Until 2003, I felt that I was a teacher in a system. I had seized hold of teacher leadership much earlier in the 1990s but it was because of the apathy and disinterest of administration. When I was perceived as a threat, I was duly guarded. But it was too late. I had unleashed my passions for leadership from within the ranks. It could no longer be forestalled because I took the high road of the desire to have students achieve at their highest possible level without restraints. It was then that I experienced the shared leadership thrust. With new administrative leadership who respected and validated the upfront role of teachers, teacher leadership thrived. A change in administration only magnified the role of teachers as leaders and further validated collaborative leadership. It is in this crucible that the pragmatically optimistic me lies. Public education has many threats from outside the ranks. Charter schools, cyber schools, an assault on public education by state governments, the public declaring “open season” on teachers, and the overall attitude that our schools are failing permeate too much of our national thought. These are viable threats. But in the tradition of Thomas Jefferson, there is no free society without a free public education. Our youth are the building blocks of our society and our democratic way of life. Public education is the foundation upon which a successful government and its society are based. It communicates culture, values, traditions, and becomes the homogenous experience of all Americans. That is the undeniable end of which I dedicate my services. It is endemic to a democracy.

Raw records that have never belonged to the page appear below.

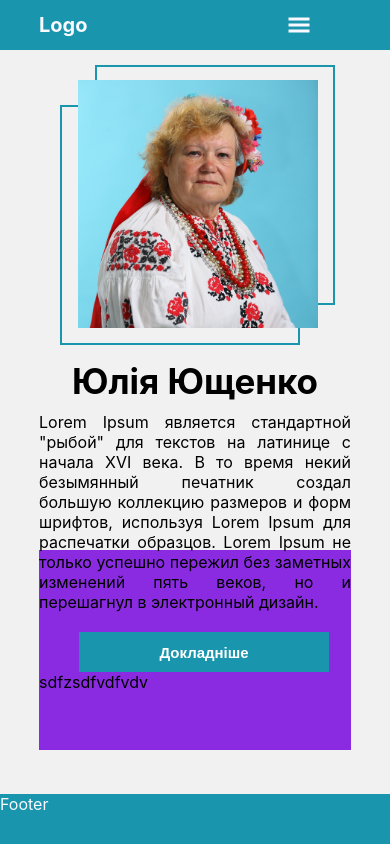
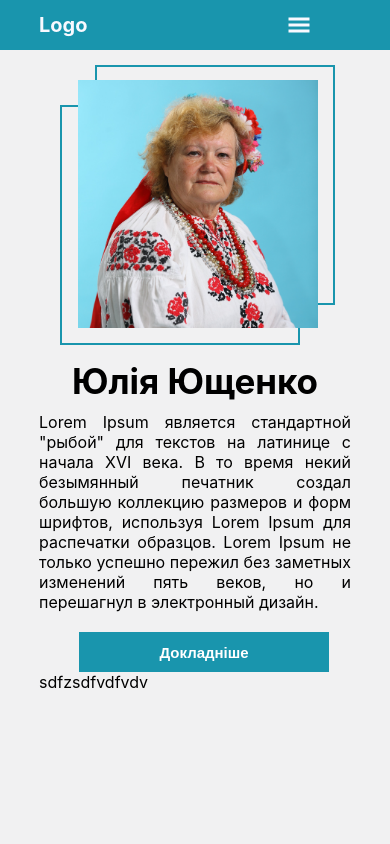
Before and after one commit to maskaa22/ulia-website, a React (Create React App) app: page / in a window 390 px wide. Shown: the top 844 px of the page. Built offline with nearby package versions, Linux system fonts and the light colour scheme.

Commit message:
css main_about my  _v6

```diff
--- a/src/components/main/style.css
+++ b/src/components/main/style.css
@@ -237,7 +237,7 @@ main {
   margin-top: 0;
 } */
 .main__my {
-  min-height: 120px;
+  height: 150px;
 }
 }
 
```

My challenge to myself and to other educators is to see each day through the lens of the 5 L’s. Live, love, learn, laugh, and leave a legacy. Exhibit to your charges that you love what you do and encourage them to come along on your new journey. Every school year is a new journey or trek. If you do not exhibit your love for what you do, how would young people think that what you are teaching is valuable? And remember that you are in the business of human beings. We crunch data and sometimes students become numbers. But, we should not lose sight of the essence of teaching—developing the human potential to it apex. Be learners. See each day as another opportunity to affect the world through our students. We have the unenviable chance to be an ingredient in the life of another human being, and we see 100-150 of them a day. Please let’s laugh. It is the most human music that a person can make and it can be infectious. And we learn better when the senses are properly relaxed and open to thinking. And perhaps most of all, leave a legacy. Your students are your legacy; your words and actions each day are your legacy; your treatment of your charges by personalizing their k-12 experience is also your legacy. When students come back to tell you that you were significant in their life, they tacitly acknowledge the path of educational advancement that you took with them but they will most remember how you treated and cared about them as individuals. We must always know that we are in the human business and we can exact magical results with belief in the potential of our young.